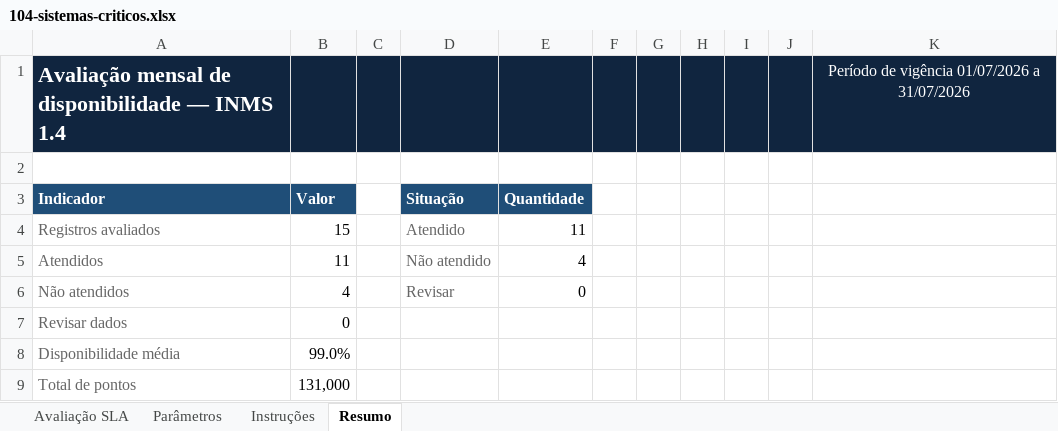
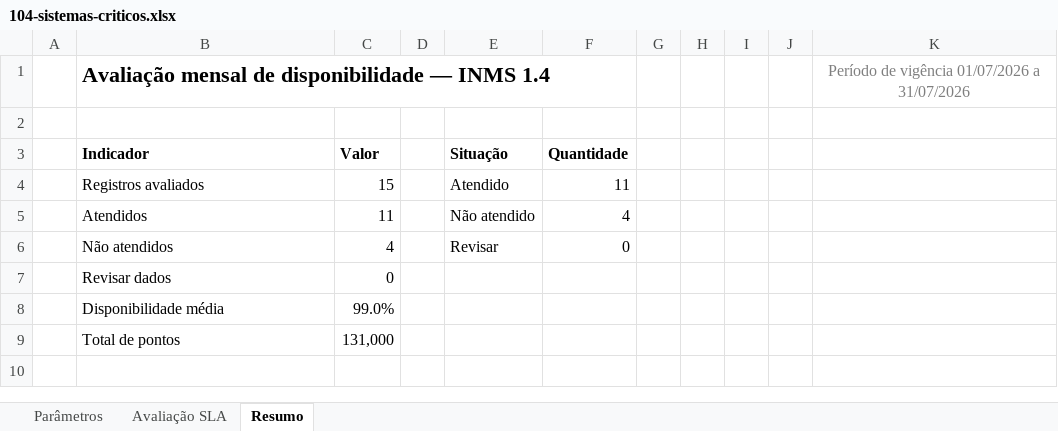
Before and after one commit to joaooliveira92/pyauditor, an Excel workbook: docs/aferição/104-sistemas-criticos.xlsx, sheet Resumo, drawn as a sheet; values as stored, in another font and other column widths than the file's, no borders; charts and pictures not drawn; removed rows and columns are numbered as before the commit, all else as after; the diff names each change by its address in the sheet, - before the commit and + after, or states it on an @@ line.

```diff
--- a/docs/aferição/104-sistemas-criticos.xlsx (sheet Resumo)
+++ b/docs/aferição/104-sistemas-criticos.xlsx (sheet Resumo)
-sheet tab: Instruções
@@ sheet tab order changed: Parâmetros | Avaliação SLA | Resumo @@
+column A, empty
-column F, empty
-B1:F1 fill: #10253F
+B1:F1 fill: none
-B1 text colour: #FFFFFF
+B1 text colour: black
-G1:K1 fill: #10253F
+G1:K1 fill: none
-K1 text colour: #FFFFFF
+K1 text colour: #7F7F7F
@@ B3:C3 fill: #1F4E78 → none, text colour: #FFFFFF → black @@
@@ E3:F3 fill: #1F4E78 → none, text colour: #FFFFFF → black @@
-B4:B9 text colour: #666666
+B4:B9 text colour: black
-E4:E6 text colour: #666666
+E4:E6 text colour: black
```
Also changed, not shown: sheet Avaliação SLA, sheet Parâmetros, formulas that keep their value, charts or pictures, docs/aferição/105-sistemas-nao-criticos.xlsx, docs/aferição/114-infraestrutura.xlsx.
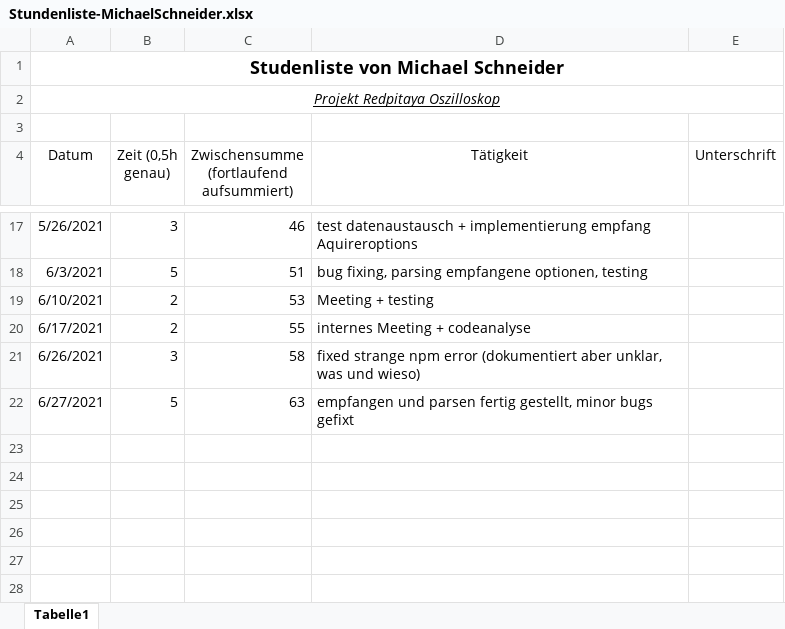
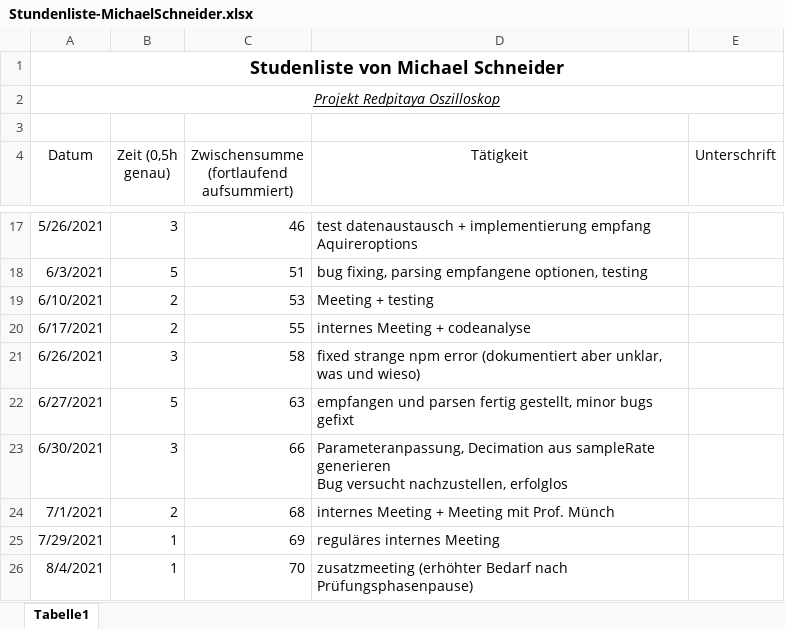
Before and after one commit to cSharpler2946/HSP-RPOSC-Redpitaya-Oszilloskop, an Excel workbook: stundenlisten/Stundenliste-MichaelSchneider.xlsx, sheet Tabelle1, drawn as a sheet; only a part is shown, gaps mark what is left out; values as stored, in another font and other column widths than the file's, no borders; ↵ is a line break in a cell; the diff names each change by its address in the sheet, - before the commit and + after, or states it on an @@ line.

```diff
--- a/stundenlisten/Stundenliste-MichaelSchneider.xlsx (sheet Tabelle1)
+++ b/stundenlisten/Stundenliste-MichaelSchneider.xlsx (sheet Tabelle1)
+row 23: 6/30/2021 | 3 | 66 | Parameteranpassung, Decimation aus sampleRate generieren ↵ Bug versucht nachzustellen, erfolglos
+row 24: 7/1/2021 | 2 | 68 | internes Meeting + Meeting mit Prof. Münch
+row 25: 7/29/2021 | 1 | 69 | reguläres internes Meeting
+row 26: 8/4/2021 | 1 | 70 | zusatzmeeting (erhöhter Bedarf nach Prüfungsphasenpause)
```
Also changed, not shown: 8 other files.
───
> What the exercise asks
For every line above that has "sistemas" in it, copy the line.

> Written answer
Before and after one commit to joaooliveira92/pyauditor, an Excel workbook: docs/aferição/104-sistemas-criticos.xlsx, sheet Resumo, drawn as a sheet; values as stored, in another font and other column widths than the file's, no borders; charts and pictures not drawn; removed rows and columns are numbered as before the commit, all else as after; the diff names each change by its address in the sheet, - before the commit and + after, or states it on an @@ line.
--- a/docs/aferição/104-sistemas-criticos.xlsx (sheet Resumo)
+++ b/docs/aferição/104-sistemas-criticos.xlsx (sheet Resumo)
Also changed, not shown: sheet Avaliação SLA, sheet Parâmetros, formulas that keep their value, charts or pictures, docs/aferição/105-sistemas-nao-criticos.xlsx, docs/aferição/114-infraestrutura.xlsx.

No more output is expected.